● **Work item**: Where an entry contains an image, skip the image and print the rest exactly.

● **Record excerpts**:

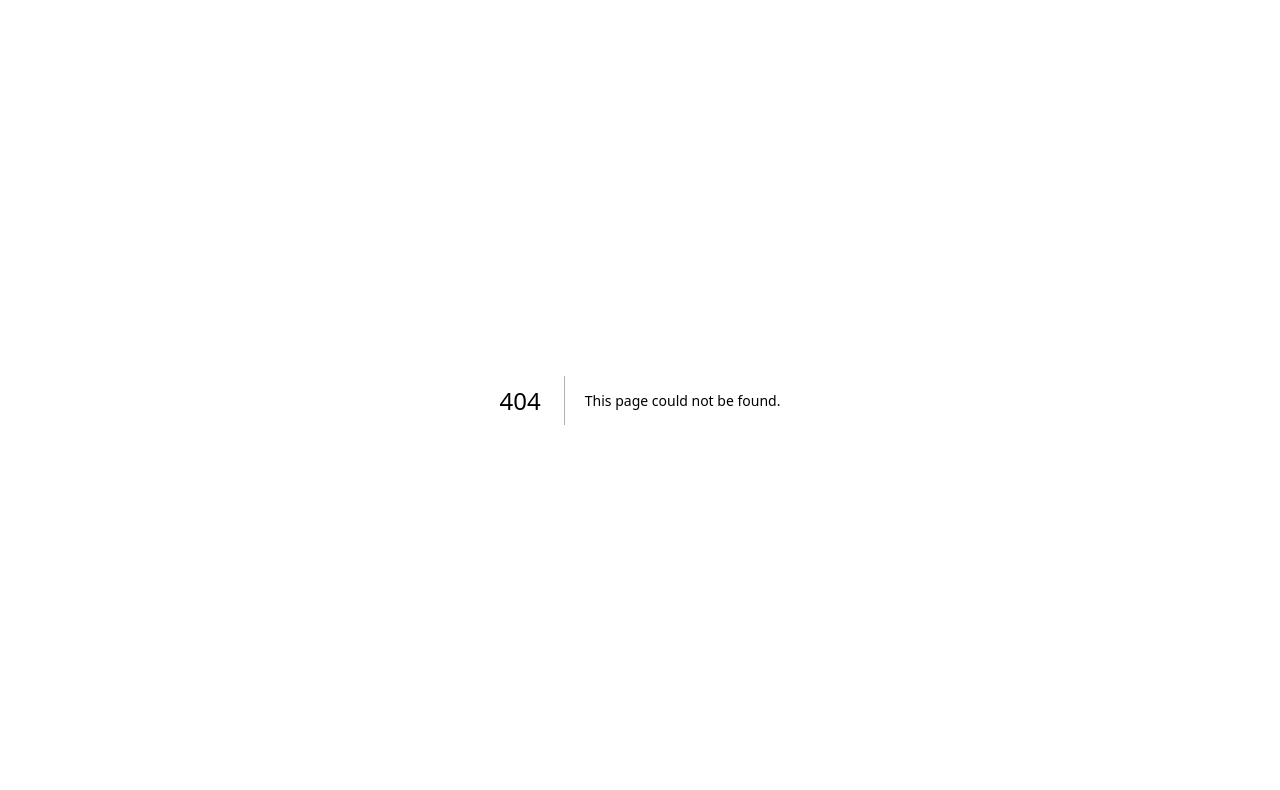
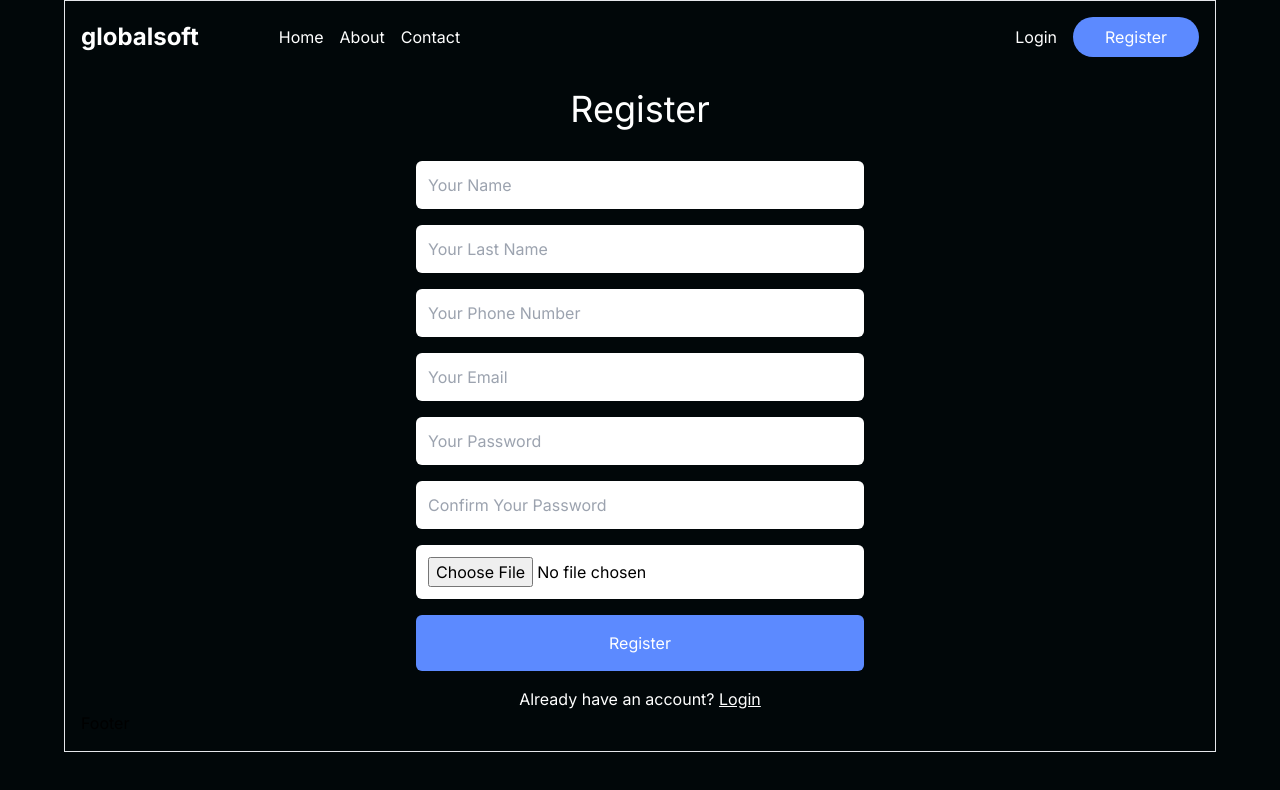
Before and after one commit to Franjo7/Code-Camp-App, a Next.js app in the folder frontend/: page /register in a window 1280 px wide. Before the commit this address had no page. Shown: the top 790 px of the page. Built offline with nearby package versions, Linux system fonts and the light colour scheme.

Commit message:
Dodani navigacija, putanje i forme za prijavu i registraciju

```diff
--- /dev/null
+++ b/frontend/src/app/(auth)/login/page.js
@@ -0,0 +1,20 @@
+import React from 'react'
+
+const page = () => {
+  return (
+    <section className='mt-8'>
+      <h1 className='text-center text-white text-4xl'>Login</h1>
+      <form className='flex flex-col gap-6 max-w-md mx-auto mt-8'>
+        <input type='email' placeholder='Your Email' className='bg-white rounded-md p-3' required />
+        <input type='password' placeholder='Your Password' className='bg-white rounded-md p-3' required />
+        <a href='/forgot-password' className='text-white text-left px-1'>Forgot Password?</a>
+        <button className='bg-primary text-white rounded-md p-4'>Login</button>
+      </form>
+      <p className='text-center text-white mt-4'>
+        Don't have an account? <a href='/register' className='underline'>Register</a>
+      </p>
+    </section>
+  )
+}
+
+export default page
--- /dev/null
+++ b/frontend/src/app/(auth)/register/page.js
@@ -0,0 +1,24 @@
+import React from 'react'
+
+const page = () => {
+  return (
+    <section className='mt-8'>
+      <h1 className='text-center text-white text-4xl'>Register</h1>
+      <form className='flex flex-col gap-4 max-w-md mx-auto mt-8'>
+        <input type='text' placeholder='Your Name' className='bg-white rounded-md p-3' required />
+        <input type='text' placeholder='Your Last Name' className='bg-white rounded-md p-3' required />
+        <input type='number' placeholder='Your Phone Number' className='bg-white rounded-md p-3' required />
+        <input type='email' placeholder='Your Email' className='bg-white rounded-md p-3' required />
+        <input type='password' placeholder='Your Password' className='bg-white rounded-md p-3' required />
+        <input type='password' placeholder='Confirm Your Password' className='bg-white rounded-md p-3' required />
+        <input type='file' placeholder='Upload Your CV' className='bg-white rounded-md p-3' required />
+        <button className='bg-primary text-white rounded-md p-4'>Register</button>
+      </form>
+      <p className='text-center text-white mt-4'>
+        Already have an account? <a href='/login' className='underline'>Login</a>
+      </p>
+    </section>
+  )
+}
+
+export default page
--- /dev/null
+++ b/frontend/src/app/about/page.js
@@ -0,0 +1,9 @@
+import React from 'react'
+
+const page = () => {
+  return (
+    <div>About</div>
+  )
+}
+
+export default page
--- /dev/null
+++ b/frontend/src/app/admin/page.js
@@ -0,0 +1,9 @@
+import React from 'react'
+
+const page = () => {
+  return (
+    <div>Admin</div>
+  )
+}
+
+export default page
--- /dev/null
+++ b/frontend/src/app/components/footer/Footer.js
@@ -0,0 +1,9 @@
+import React from 'react'
+
+const Footer = () => {
+  return (
+    <div>Footer</div>
+  )
+}
+
+export default Footer
--- /dev/null
+++ b/frontend/src/app/components/navbar/Navbar.js
@@ -0,0 +1,21 @@
+import React from 'react'
+import Link from 'next/link'
+
+const Navbar = () => {
+  return (
+    <header className="flex items-center justify-between">
+        <nav className="text-white text-1xl flex items-center gap-4">
+          <Link className="text-white font-bold text-2xl mr-16" href="">globalsoft</Link>
+          <Link href='/'>Home</Link>
+          <Link href='/about'>About</Link>
+          <Link href='/contact'>Contact</Link>
+        </nav>
+        <nav className='text-white text-1xl flex items-center gap-4'>
+          <Link href='/login'>Login</Link>
+          <Link href='/register' className="bg-primary rounded-full px-8 py-2">Register</Link>
+        </nav>
+    </header>
+  )
+}
+
+export default Navbar
--- /dev/null
+++ b/frontend/src/app/contact/page.js
@@ -0,0 +1,9 @@
+import React from 'react'
+
+const page = () => {
+  return (
+    <div>Contact</div>
+  )
+}
+
+export default page
--- a/frontend/src/app/globals.css
+++ b/frontend/src/app/globals.css
@@ -0,0 +1,7 @@
+@tailwind base;
+@tailwind components;
+@tailwind utilities;
+
+:root {
+    background-color: rgb(1, 7, 9);
+}
--- a/frontend/src/app/layout.js
+++ b/frontend/src/app/layout.js
@@ -1,5 +1,7 @@
 import { Inter } from "next/font/google";
 import "./globals.css";
+import Navbar from "./components/navbar/Navbar";
+import Footer from "./components/footer/Footer";
 
 const inter = Inter({ subsets: ["latin"] });
 
@@ -11,7 +13,13 @@ export const metadata = {
 export default function RootLayout({ children }) {
   return (
     <html lang="en">
-      <body className={inter.className}>{children}</body>
+      <body className={inter.className}>
+        <main className="max-w-6xl mx-auto border p-4">
+          <Navbar />
+          {children}
+          <Footer />
+        </main>
+      </body>
     </html>
   );
 }
--- a/frontend/src/app/page.js
+++ b/frontend/src/app/page.js
@@ -1,9 +1,11 @@
-const Home = () => {
-    return (
-        <div>
-            <h1>Home</h1>
-        </div>
-    );
+import React from 'react';
+
+export default function Home() {
+  return (
+    <>
+      <main>
+        <h1>Home</h1>
+      </main>
+    </>
+  );
 }
-
-export default Home;
--- a/frontend/tailwind.config.js
+++ b/frontend/tailwind.config.js
@@ -7,11 +7,9 @@ module.exports = {
   ],
   theme: {
     extend: {
-      backgroundImage: {
-        "gradient-radial": "radial-gradient(var(--tw-gradient-stops))",
-        "gradient-conic":
-          "conic-gradient(from 180deg at 50% 50%, var(--tw-gradient-stops))",
-      },
+      colors: {
+        primary: "rgba(92, 138, 255)",
+      }
     },
   },
   plugins: [],
```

● **Task answer**:
Before and after one commit to Franjo7/Code-Camp-App, a Next.js app in the folder frontend/: page /register in a window 1280 px wide. Before the commit this address had no page. Shown: the top 790 px of the page. Built offline with nearby package versions, Linux system fonts and the light colour scheme.

Commit message:
Dodani navigacija, putanje i forme za prijavu i registraciju

```diff
--- /dev/null
+++ b/frontend/src/app/(auth)/login/page.js
@@ -0,0 +1,20 @@
+import React from 'react'
+
+const page = () => {
+  return (
+    <section className='mt-8'>
+      <h1 className='text-center text-white text-4xl'>Login</h1>
+      <form className='flex flex-col gap-6 max-w-md mx-auto mt-8'>
+        <input type='email' placeholder='Your Email' className='bg-white rounded-md p-3' required />
+        <input type='password' placeholder='Your Password' className='bg-white rounded-md p-3' required />
+        <a href='/forgot-password' className='text-white text-left px-1'>Forgot Password?</a>
+        <button className='bg-primary text-white rounded-md p-4'>Login</button>
+      </form>
+      <p className='text-center text-white mt-4'>
+        Don't have an account? <a href='/register' className='underline'>Register</a>
+      </p>
+    </section>
+  )
+}
+
+export default page
--- /dev/null
+++ b/frontend/src/app/(auth)/register/page.js
@@ -0,0 +1,24 @@
+import React from 'react'
+
+const page = () => {
+  return (
+    <section className='mt-8'>
+      <h1 className='text-center text-white text-4xl'>Register</h1>
+      <form className='flex flex-col gap-4 max-w-md mx-auto mt-8'>
+        <input type='text' placeholder='Your Name' className='bg-white rounded-md p-3' required />
+        <input type='text' placeholder='Your Last Name' className='bg-white rounded-md p-3' required />
+        <input type='number' placeholder='Your Phone Number' className='bg-white rounded-md p-3' required />
+        <input type='email' placeholder='Your Email' className='bg-white rounded-md p-3' required />
+        <input type='password' placeholder='Your Password' className='bg-white rounded-md p-3' required />
+        <input type='password' placeholder='Confirm Your Password' className='bg-white rounded-md p-3' required />
+        <input type='file' placeholder='Upload Your CV' className='bg-white rounded-md p-3' required />
+        <button className='bg-primary text-white rounded-md p-4'>Register</button>
+      </form>
+      <p className='text-center text-white mt-4'>
+        Already have an account? <a href='/login' className='underline'>Login</a>
+      </p>
+    </section>
+  )
+}
+
+export default page
--- /dev/null
+++ b/frontend/src/app/about/page.js
@@ -0,0 +1,9 @@
+import React from 'react'
+
+const page = () => {
+  return (
+    <div>About</div>
+  )
+}
+
+export default page
--- /dev/null
+++ b/frontend/src/app/admin/page.js
@@ -0,0 +1,9 @@
+import React from 'react'
+
+const page = () => {
+  return (
+    <div>Admin</div>
+  )
+}
+
+export default page
--- /dev/null
+++ b/frontend/src/app/components/footer/Footer.js
@@ -0,0 +1,9 @@
+import React from 'react'
+
+const Footer = () => {
+  return (
+    <div>Footer</div>
+  )
+}
+
+export default Footer
--- /dev/null
+++ b/frontend/src/app/components/navbar/Navbar.js
@@ -0,0 +1,21 @@
+import React from 'react'
+import Link from 'next/link'
+
+const Navbar = () => {
+  return (
+    <header className="flex items-center justify-between">
+        <nav className="text-white text-1xl flex items-center gap-4">
+          <Link className="text-white font-bold text-2xl mr-16" href="">globalsoft</Link>
+          <Link href='/'>Home</Link>
+          <Link href='/about'>About</Link>
+          <Link href='/contact'>Contact</Link>
+        </nav>
+        <nav className='text-white text-1xl flex items-center gap-4'>
+          <Link href='/login'>Login</Link>
+          <Link href='/register' className="bg-primary rounded-full px-8 py-2">Register</Link>
+        </nav>
+    </header>
+  )
+}
+
+export default Navbar
--- /dev/null
+++ b/frontend/src/app/contact/page.js
@@ -0,0 +1,9 @@
+import React from 'react'
+
+const page = () => {
+  return (
+    <div>Contact</div>
+  )
+}
+
+export default page
--- a/frontend/src/app/globals.css
+++ b/frontend/src/app/globals.css
@@ -0,0 +1,7 @@
+@tailwind base;
+@tailwind components;
+@tailwind utilities;
+
+:root {
+    background-color: rgb(1, 7, 9);
+}
--- a/frontend/src/app/layout.js
+++ b/frontend/src/app/layout.js
@@ -1,5 +1,7 @@
 import { Inter } from "next/font/google";
 import "./globals.css";
+import Navbar from "./components/navbar/Navbar";
+import Footer from "./components/footer/Footer";
 
 const inter = Inter({ subsets: ["latin"] });
 
@@ -11,7 +13,13 @@ export const metadata = {
 export default function RootLayout({ children }) {
   return (
     <html lang="en">
-      <body className={inter.className}>{children}</body>
+      <body className={inter.className}>
+        <main className="max-w-6xl mx-auto border p-4">
+          <Navbar />
+          {children}
+          <Footer />
+        </main>
+      </body>
     </html>
   );
 }
--- a/frontend/src/app/page.js
+++ b/frontend/src/app/page.js
@@ -1,9 +1,11 @@
-const Home = () => {
-    return (
-        <div>
-            <h1>Home</h1>
-        </div>
-    );
+import React from 'react';
+
+export default function Home() {
+  return (
+    <>
+      <main>
+        <h1>Home</h1>
+      </main>
+    </>
+  );
 }
-
-export default Home;
--- a/frontend/tailwind.config.js
+++ b/frontend/tailwind.config.js
@@ -7,11 +7,9 @@ module.exports = {
   ],
   theme: {
     extend: {
-      backgroundImage: {
-        "gradient-radial": "radial-gradient(var(--tw-gradient-stops))",
-        "gradient-conic":
-          "conic-gradient(from 180deg at 50% 50%, var(--tw-gradient-stops))",
-      },
+      colors: {
+        primary: "rgba(92, 138, 255)",
+      }
     },
   },
   plugins: [],
```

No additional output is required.